What has been said in the House today about synthetics is not correct. Anyone who cares to study the position at the moment will find out that the price of synthetics has dropped to the floor. It was only towards the end of last year that statements were being made in this country and elsewhere that the Australian Wool Commission's price was 2c or 3c a kilo too high in comparison with synthetics. The position in which we find ourselves today is that wool is so superior from the manufacturers' point of view that its price has increased and the price of synthetics has dropped to the floor. There is a place for synthetics in the world; but there is also a major place for the wool industry.

As I have said on many occasions the policy of the Government has always been to negotiate with the industry on its marketing and research proposals. That is what has been done on each and every occasion previously. The actions of the Prime Minister (Mr McMahon) have been mentioned. Anyone who goes back through the record to 1957 or thereabouts when the present Prime Minister was Minister for Primary Industry will find that on every occasion when Bills concerning the wool industry were introduced in the House the right honourable gentleman announced that the Government had negotiated with the industry before bringing forward the legislation. I hope that the Prime Minister will stand by the policy which he followed when he was Minister for Primary Industry. As I see it, it is still the policy of the Government - it is certainly where I stand on the matter - to negotiate with the industry, work out its problems, come to a decision on them and bring down legislation. No doubt the Government will, as I said last week, do just that. But it must do it as soon as possible. The Government must state precisely where the wool industry will stand in relation to legislation that will be brought down in due course.

I would say that confidence is one of the most important things in the wool industry. It has been said around the world that wool is cheaper at 60c per lb on a market that the buyers regard as being a stable market than at 50c per lb on what they regard as an unstable market. The textile manufacturers do not like to see an unstable market because it means that their competitors can have an advantage over them. The textile manufacturers like to see stability. It should be remembered that the price of the raw material is very low indeed in comparison with the cost of the finished article. Anyone who has studied the facts will know precisely what I am talking about. If the honourable member for Dawson were to go back through Hansard he would see where I have quoted actual figures in this context.

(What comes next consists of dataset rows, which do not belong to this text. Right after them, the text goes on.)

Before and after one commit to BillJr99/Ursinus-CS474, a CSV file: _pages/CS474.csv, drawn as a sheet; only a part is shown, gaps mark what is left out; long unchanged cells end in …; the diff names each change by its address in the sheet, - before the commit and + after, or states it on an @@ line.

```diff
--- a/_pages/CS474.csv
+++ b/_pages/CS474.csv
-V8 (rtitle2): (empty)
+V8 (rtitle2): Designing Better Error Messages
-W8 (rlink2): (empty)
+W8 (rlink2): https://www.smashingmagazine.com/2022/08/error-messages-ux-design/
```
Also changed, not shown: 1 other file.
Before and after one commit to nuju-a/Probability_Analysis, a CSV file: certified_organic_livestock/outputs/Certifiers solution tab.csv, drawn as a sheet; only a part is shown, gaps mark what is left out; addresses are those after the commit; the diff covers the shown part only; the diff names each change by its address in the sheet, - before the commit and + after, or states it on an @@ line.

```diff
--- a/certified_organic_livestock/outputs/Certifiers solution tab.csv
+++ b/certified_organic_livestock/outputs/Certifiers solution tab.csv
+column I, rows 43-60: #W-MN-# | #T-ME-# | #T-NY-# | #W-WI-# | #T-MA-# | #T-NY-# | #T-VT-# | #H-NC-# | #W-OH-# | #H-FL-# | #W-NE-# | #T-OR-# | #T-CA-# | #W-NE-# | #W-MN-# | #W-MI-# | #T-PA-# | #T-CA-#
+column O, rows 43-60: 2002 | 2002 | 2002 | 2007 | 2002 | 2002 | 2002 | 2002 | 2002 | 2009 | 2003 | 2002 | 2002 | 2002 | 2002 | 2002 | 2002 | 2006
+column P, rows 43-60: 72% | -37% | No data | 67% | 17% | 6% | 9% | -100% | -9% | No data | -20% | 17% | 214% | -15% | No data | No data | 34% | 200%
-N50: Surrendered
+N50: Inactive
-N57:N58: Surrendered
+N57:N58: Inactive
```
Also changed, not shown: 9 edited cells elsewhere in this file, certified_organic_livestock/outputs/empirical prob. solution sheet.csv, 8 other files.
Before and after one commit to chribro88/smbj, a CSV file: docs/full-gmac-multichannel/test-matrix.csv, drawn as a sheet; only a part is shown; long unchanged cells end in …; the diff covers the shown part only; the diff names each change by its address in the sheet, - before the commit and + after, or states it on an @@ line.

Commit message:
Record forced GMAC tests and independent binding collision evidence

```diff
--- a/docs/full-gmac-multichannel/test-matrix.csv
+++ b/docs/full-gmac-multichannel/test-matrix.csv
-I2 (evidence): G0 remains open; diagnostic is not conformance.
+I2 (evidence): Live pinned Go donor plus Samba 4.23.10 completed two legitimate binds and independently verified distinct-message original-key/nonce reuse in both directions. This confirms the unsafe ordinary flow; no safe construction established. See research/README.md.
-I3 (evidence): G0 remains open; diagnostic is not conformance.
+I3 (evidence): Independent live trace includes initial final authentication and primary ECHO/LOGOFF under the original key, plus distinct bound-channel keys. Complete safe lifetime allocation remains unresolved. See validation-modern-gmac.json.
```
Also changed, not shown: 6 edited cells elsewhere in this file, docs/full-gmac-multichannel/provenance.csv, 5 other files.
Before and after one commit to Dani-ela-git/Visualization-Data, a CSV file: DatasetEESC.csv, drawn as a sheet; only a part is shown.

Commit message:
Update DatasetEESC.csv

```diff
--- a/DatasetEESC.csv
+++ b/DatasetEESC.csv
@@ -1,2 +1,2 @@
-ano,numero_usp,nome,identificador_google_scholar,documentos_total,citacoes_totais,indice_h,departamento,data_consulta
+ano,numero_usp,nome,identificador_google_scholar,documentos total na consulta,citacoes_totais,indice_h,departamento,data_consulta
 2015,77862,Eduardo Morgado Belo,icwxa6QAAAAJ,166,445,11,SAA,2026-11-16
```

The Australian Labor Party has initiated this debate in order to spell out its platform on the subject of wool, which is fair enough. I do not argue with that. But if it wants to spell out its policy it should spell out all of it. The copy I have in front of me of the Australian Labor Party's platform is, to my knowledge, the most recent one. I think honourable members should examine that part of its platform which appears under the heading of 'Rural'. Among other things it states:

Appropriate measures to adjust the levels of farm production in balance with realistic domestic and overseas market demands, in order to provide satisfactory prices to farmers and consumers, with the aim of establishing industry on an economic self supporting basis within a definable period.

I take that to mean that the Australian Labor Party would cut production if it thought that this was necessary and would leave the producers to themselves over a period of time, with no subsidies or assistance of any description. Anyone who cares to go through the speeches that were made in this House by members of the Labor Party on wool not so long ago will find included in them a reference to a cut in production. I think - I am not sure of this; the honourable member can correct me if I am wrong - that the honourable member for Dawson has mentioned that aim on occasions. There is no surplus of wool in the world. There is certainly no surplus of wool in this country. There is no need for cuts.

Mr DEPUTY SPEAKER -Order! The honourable member's time has expired.

Suggest corrections